▼

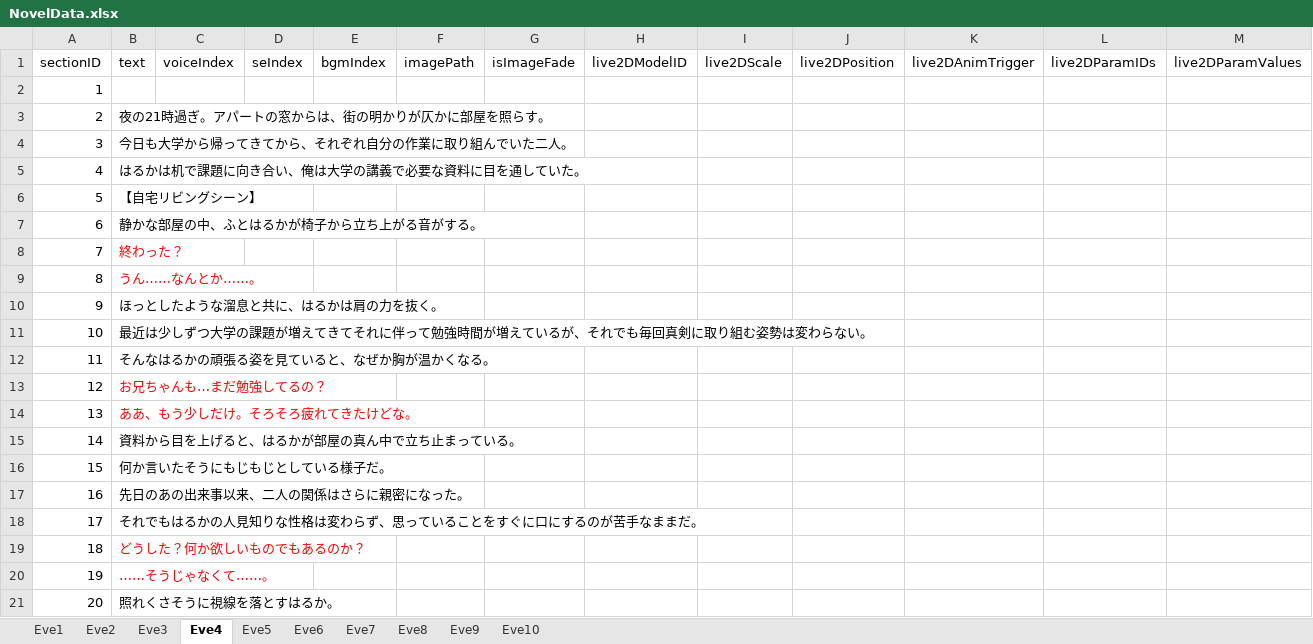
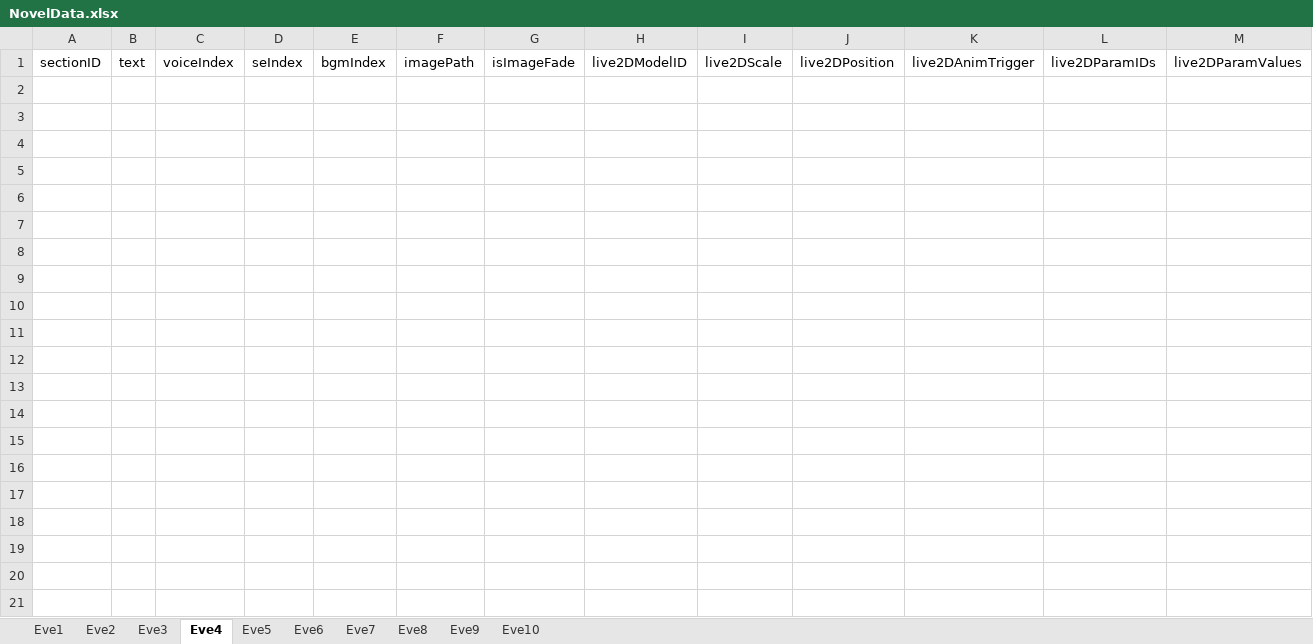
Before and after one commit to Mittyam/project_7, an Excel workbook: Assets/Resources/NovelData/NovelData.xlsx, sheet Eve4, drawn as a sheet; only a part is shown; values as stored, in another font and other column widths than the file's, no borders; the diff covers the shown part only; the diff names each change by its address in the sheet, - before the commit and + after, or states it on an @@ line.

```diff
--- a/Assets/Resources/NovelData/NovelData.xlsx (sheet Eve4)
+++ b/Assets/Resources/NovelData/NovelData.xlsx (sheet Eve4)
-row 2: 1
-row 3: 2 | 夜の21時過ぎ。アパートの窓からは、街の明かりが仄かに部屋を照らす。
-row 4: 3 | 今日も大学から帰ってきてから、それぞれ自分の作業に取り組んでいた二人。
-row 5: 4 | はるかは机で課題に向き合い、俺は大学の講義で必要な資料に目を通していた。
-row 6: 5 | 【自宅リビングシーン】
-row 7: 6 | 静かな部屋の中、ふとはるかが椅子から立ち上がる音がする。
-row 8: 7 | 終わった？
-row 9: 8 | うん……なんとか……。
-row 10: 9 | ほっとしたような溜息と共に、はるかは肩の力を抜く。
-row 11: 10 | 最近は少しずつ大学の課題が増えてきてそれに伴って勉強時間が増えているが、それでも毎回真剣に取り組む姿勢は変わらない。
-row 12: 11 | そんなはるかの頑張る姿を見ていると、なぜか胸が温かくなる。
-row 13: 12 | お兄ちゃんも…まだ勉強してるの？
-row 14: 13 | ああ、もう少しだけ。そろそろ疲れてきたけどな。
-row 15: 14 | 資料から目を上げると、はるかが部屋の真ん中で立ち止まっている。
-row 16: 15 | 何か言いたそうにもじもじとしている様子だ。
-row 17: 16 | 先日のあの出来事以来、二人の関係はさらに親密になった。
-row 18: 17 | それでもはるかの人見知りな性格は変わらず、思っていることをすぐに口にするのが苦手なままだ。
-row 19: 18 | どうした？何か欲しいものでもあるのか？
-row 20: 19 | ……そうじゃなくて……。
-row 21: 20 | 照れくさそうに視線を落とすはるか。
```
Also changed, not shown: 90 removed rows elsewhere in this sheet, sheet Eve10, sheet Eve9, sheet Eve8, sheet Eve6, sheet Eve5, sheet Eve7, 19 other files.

▲
▼

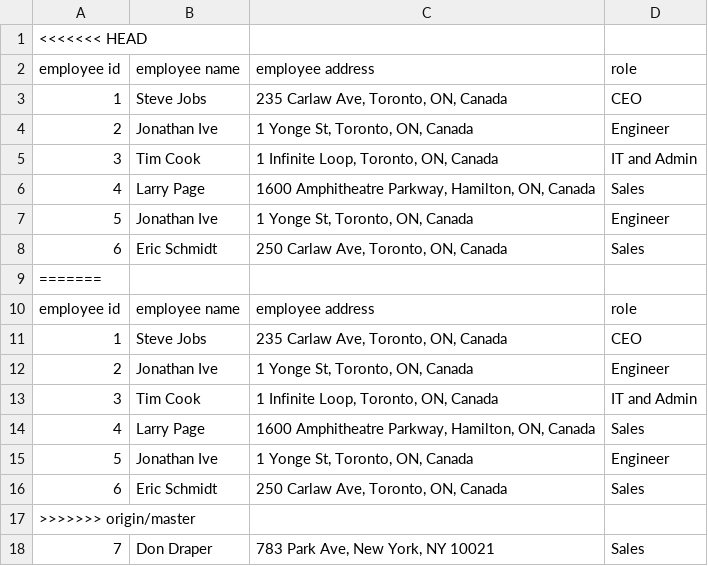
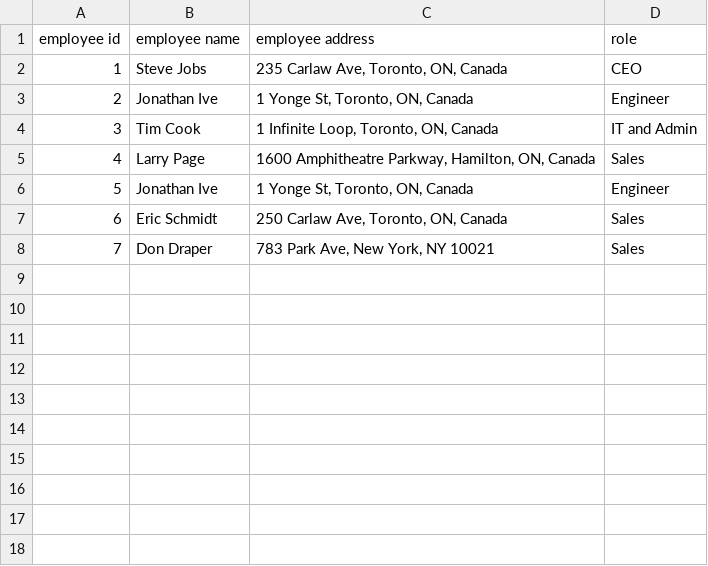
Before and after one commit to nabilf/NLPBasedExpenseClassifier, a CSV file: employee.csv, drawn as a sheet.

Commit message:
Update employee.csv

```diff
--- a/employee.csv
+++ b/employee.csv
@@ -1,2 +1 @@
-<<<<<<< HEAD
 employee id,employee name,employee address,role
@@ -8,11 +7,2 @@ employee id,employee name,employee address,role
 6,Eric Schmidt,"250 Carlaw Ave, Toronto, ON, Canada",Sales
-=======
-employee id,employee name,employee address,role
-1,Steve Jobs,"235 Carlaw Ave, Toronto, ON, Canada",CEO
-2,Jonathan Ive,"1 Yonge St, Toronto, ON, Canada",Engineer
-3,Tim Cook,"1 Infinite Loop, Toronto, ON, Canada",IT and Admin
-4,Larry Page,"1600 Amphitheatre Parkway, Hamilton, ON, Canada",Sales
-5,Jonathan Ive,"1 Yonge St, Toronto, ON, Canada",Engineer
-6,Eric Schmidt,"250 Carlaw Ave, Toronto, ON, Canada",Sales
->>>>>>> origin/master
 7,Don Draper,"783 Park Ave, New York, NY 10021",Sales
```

▲
▼

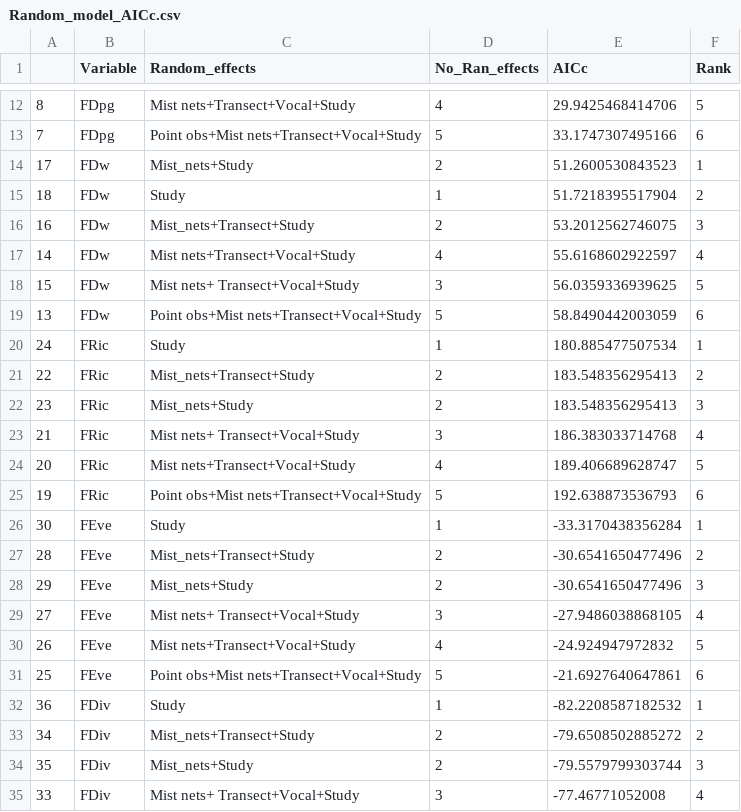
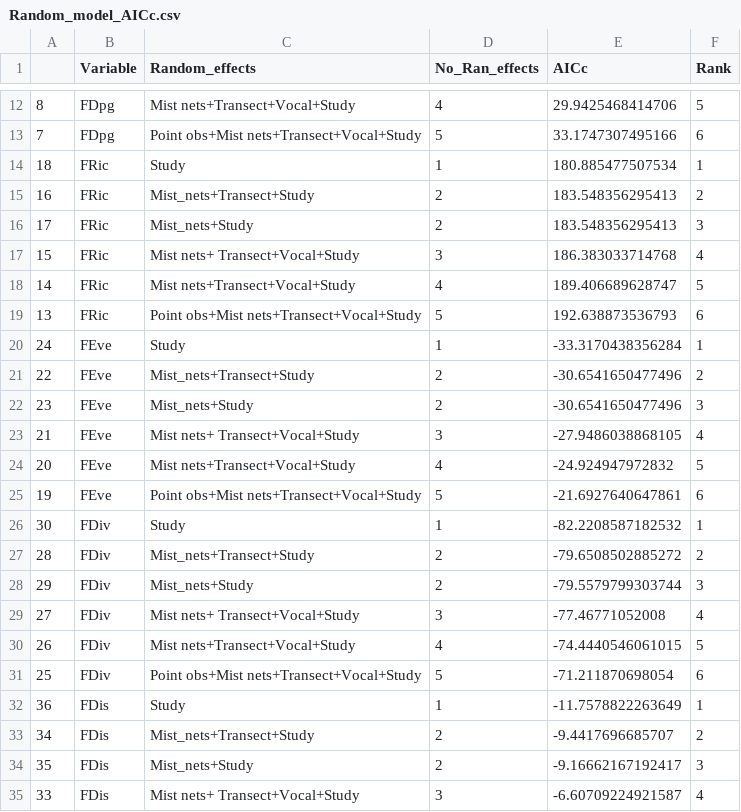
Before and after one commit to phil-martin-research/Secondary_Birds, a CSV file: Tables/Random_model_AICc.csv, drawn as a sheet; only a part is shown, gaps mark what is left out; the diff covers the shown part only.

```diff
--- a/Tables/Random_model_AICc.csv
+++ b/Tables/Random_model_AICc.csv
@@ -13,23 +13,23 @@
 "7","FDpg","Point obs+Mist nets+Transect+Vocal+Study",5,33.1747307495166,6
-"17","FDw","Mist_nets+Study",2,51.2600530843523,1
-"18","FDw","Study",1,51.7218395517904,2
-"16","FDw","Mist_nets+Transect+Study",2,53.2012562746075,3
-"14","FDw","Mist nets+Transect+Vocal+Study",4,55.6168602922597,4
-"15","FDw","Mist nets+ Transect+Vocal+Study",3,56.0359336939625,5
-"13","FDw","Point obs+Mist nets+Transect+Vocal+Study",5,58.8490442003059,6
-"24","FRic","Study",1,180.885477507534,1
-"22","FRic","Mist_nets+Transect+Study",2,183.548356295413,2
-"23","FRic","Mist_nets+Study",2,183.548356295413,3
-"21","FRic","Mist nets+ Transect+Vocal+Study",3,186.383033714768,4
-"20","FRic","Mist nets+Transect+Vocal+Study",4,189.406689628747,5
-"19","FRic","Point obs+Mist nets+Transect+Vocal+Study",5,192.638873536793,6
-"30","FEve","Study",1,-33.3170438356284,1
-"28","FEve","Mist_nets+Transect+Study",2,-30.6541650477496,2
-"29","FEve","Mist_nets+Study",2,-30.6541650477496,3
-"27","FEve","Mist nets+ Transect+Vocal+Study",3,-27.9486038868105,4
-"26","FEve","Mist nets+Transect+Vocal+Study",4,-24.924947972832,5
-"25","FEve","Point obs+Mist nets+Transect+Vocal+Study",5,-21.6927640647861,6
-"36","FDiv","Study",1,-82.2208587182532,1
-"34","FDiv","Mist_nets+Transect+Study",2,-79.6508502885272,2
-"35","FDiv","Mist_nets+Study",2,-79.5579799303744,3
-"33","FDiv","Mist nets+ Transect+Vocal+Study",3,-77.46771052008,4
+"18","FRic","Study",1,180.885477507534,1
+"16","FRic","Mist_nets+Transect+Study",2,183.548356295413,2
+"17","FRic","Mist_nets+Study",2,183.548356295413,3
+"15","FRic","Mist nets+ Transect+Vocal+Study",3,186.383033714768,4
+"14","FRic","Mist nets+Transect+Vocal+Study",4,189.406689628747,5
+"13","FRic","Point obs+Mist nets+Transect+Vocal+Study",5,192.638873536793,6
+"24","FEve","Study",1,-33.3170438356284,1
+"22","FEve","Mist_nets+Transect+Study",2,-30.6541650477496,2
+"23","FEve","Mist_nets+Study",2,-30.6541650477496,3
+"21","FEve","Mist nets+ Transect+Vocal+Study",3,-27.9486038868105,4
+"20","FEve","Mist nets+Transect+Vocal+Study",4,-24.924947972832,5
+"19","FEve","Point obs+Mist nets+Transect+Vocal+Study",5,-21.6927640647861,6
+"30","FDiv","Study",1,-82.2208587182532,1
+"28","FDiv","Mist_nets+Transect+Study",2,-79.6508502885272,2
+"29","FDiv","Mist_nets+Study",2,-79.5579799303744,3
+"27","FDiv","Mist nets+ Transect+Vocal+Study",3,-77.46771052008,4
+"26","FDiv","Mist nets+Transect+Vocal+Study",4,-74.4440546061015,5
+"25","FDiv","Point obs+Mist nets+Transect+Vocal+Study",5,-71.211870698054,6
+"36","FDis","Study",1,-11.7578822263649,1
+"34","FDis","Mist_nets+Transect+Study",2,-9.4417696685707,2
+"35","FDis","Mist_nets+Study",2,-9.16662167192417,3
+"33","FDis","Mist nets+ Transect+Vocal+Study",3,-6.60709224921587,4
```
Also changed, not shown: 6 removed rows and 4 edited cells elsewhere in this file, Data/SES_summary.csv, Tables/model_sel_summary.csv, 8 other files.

▲

(Try it) Which lines of the data above contain the string "FEve"? Copy each of them.

(Result of the task)
-"30","FEve","Study",1,-33.3170438356284,1
-"28","FEve","Mist_nets+Transect+Study",2,-30.6541650477496,2
-"29","FEve","Mist_nets+Study",2,-30.6541650477496,3
-"27","FEve","Mist nets+ Transect+Vocal+Study",3,-27.9486038868105,4
-"26","FEve","Mist nets+Transect+Vocal+Study",4,-24.924947972832,5
-"25","FEve","Point obs+Mist nets+Transect+Vocal+Study",5,-21.6927640647861,6
+"24","FEve","Study",1,-33.3170438356284,1
+"22","FEve","Mist_nets+Transect+Study",2,-30.6541650477496,2
+"23","FEve","Mist_nets+Study",2,-30.6541650477496,3
+"21","FEve","Mist nets+ Transect+Vocal+Study",3,-27.9486038868105,4
+"20","FEve","Mist nets+Transect+Vocal+Study",4,-24.924947972832,5
+"19","FEve","Point obs+Mist nets+Transect+Vocal+Study",5,-21.6927640647861,6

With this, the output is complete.